[Work required] Scan the data below and state the number of lines that include the word "teaching", adding no comment.

[Dataset entries]
-----

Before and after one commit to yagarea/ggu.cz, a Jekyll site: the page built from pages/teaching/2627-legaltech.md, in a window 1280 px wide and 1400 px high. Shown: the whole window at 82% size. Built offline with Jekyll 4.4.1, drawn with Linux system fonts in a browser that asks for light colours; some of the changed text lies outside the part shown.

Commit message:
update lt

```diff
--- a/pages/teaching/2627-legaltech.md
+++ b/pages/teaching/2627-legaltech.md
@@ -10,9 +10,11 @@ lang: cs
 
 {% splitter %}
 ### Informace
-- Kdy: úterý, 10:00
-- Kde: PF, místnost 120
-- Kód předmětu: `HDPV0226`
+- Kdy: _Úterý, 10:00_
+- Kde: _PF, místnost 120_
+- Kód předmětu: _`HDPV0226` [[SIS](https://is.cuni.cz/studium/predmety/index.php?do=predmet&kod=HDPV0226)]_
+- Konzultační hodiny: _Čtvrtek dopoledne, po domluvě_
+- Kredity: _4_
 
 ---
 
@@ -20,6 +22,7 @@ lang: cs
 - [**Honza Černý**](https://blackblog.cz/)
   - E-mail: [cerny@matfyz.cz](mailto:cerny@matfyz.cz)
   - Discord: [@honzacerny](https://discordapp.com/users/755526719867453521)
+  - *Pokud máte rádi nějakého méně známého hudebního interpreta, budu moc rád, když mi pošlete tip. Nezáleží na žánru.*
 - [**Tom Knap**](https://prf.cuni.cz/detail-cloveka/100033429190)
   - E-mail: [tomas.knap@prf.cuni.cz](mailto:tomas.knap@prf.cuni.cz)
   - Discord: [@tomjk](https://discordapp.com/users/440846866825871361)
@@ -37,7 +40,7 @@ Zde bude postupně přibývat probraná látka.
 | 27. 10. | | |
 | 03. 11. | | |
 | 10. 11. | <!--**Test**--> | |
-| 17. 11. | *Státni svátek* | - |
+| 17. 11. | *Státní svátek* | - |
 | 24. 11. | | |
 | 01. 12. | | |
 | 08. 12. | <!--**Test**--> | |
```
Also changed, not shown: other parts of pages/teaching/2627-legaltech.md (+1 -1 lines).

-----

[Your solution] 4